There was nothing wrong with it. It was fresh, and obviously well prepared. I did not enjoy it, but this says more about me and my damnable provincial Western tastes than it does about the restaurant. I am chalking it up to experience, and taking great pleasure in the fact that I thoroughly enjoyed everything else I had from there.
The “Christina” maki (why Christina? Our waitress either didn’t know or wouldn’t say) was very tasty; spicy shredded tuna and ripe avocado with a sweet tangy sauce. This was the most flavorful avocado I’ve ever had, and the tastes worked well together. Not to be outdone, the “Hawaiian” maki, coconut shrimp with mango, avocado and “our sweet home-made sauce” was also a hit. (This and the “Cowboy” maki, which features grilled ribeye steak, would be first-rate starter maki for the timid sushi noobs on your social register.)
Sushi Newbie Glossary
Sushi: Sticky rice cooked with vinegar. [Note the lack of the phrase “raw fish” in this definition].
Sashimi: Very fresh raw fish, sliced thin.
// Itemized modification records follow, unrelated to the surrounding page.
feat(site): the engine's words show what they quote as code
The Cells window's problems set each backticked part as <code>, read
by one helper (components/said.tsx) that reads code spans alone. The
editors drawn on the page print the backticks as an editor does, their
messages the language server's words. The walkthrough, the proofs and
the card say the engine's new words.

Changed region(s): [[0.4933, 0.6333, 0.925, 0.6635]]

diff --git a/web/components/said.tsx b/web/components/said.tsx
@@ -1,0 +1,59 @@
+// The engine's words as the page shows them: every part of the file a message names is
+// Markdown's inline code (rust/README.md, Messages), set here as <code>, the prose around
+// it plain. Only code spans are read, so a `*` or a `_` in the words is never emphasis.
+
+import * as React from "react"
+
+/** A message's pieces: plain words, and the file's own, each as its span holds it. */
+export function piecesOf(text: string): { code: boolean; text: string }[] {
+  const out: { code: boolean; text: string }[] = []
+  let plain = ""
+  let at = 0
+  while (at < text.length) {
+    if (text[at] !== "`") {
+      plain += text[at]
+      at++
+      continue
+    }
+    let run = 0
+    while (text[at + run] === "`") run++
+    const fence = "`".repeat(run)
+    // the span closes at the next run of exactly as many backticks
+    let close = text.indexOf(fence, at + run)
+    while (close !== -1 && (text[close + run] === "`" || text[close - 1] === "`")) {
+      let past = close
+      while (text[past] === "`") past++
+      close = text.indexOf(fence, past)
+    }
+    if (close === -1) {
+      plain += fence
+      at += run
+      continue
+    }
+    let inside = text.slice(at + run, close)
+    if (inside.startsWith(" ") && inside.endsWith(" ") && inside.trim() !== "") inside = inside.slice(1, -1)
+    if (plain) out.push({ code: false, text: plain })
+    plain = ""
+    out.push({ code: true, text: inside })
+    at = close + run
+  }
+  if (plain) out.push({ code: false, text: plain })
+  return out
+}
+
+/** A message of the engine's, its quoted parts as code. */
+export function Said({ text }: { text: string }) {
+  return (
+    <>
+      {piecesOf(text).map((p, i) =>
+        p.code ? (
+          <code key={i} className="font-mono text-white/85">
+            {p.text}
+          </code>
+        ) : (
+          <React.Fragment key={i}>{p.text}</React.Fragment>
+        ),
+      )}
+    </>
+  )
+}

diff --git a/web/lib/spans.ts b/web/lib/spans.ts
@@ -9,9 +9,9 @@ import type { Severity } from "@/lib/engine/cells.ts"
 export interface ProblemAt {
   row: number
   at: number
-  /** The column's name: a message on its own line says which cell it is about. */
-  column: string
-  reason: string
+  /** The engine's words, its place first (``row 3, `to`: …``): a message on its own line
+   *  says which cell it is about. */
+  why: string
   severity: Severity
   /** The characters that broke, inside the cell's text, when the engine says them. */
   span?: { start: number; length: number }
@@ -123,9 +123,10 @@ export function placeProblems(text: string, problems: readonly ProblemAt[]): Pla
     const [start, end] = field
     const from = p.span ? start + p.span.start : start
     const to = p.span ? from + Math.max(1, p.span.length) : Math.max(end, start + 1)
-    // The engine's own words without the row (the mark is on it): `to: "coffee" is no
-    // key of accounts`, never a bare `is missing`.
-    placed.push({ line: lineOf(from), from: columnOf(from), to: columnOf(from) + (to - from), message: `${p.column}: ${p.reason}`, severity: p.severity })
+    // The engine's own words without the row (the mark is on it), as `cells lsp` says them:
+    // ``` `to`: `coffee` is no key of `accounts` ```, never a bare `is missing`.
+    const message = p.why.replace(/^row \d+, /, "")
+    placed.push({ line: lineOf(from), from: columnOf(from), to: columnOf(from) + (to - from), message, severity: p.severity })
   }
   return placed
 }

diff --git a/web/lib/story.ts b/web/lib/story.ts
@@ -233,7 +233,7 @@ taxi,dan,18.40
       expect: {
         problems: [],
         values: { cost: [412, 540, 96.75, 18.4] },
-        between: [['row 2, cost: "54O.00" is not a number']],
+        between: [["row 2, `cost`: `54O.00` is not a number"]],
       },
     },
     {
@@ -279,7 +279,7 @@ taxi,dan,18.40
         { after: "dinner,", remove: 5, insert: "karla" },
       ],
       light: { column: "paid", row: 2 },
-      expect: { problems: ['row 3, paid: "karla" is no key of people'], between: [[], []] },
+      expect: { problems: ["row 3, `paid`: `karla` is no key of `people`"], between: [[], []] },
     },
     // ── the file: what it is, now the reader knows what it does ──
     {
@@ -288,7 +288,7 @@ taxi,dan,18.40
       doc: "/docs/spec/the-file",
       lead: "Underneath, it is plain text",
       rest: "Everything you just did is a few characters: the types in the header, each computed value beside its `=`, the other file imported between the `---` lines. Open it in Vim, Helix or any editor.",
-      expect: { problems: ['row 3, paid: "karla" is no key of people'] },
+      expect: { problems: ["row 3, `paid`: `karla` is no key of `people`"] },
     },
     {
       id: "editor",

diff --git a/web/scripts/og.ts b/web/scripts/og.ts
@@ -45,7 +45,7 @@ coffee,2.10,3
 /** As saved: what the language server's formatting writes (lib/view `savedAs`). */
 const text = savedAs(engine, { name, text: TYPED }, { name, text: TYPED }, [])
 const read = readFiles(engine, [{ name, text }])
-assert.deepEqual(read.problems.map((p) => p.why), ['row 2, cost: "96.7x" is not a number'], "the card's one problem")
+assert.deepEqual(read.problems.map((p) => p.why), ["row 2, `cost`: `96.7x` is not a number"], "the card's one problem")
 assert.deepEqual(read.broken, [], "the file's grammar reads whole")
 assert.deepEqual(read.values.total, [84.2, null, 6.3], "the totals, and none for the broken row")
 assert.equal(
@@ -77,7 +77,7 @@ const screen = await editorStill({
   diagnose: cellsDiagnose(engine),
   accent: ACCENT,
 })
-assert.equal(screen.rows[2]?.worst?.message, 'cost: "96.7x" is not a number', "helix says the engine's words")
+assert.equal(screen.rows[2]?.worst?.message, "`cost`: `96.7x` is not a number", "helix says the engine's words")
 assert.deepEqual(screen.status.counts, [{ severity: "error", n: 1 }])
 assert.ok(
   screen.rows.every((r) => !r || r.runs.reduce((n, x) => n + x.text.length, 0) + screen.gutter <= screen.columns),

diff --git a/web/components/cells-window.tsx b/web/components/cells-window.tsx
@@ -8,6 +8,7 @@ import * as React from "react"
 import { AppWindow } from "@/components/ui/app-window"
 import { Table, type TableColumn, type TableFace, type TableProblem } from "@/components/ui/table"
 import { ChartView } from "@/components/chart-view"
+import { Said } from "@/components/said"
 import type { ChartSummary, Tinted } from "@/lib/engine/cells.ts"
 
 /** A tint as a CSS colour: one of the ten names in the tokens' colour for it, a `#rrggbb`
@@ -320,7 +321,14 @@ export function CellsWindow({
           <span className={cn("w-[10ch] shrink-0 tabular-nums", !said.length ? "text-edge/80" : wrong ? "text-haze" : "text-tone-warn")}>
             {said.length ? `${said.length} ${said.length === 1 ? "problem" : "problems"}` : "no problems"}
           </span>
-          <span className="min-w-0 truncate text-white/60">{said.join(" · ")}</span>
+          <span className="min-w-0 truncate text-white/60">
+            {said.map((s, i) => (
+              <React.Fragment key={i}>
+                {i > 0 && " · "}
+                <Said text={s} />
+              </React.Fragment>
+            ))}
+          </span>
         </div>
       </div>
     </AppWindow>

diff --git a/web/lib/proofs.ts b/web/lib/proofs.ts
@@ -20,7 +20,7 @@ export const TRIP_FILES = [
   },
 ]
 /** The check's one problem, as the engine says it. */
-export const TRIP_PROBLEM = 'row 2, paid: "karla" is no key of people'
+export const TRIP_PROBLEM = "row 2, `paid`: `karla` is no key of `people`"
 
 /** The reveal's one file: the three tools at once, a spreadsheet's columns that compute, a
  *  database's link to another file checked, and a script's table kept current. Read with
You know how some restaurants use the phrase “sashimi-grade” when they want to brag on their tuna? That means it’s high enough quality to serve it raw.
Nigiri: Take a piece of sashimi, lay it on an oblong mound of sushi rice, bam! You’ve got nigiri.
Maki: Cylindrical roll of rice with seafood, other meats, and/or vegetables wrapped in edible seaweed or some other wrapper. Sliced into wheels. Sort of like that pinwheel fudge your Grandma used to make, but with less fudge.
California Roll: Common maki, usually containing imitation crab, cucumber and avocado. Good beginner sushi dish.
Wasabi: Often called “Japanese horseradish,” this green paste will hurt you if you don’t show it the proper respect.
Roe: Fish eggs. Oh, quit being a baby. It’s like caviar!
Sake: Rice-based wine, served hot or cold. Be careful with this until you really know what you’re doing.
Tempura: Anything battered and deep-fried. Vegetables, seafood, beef, peanut-butter-and-jelly sandwiches, whatever.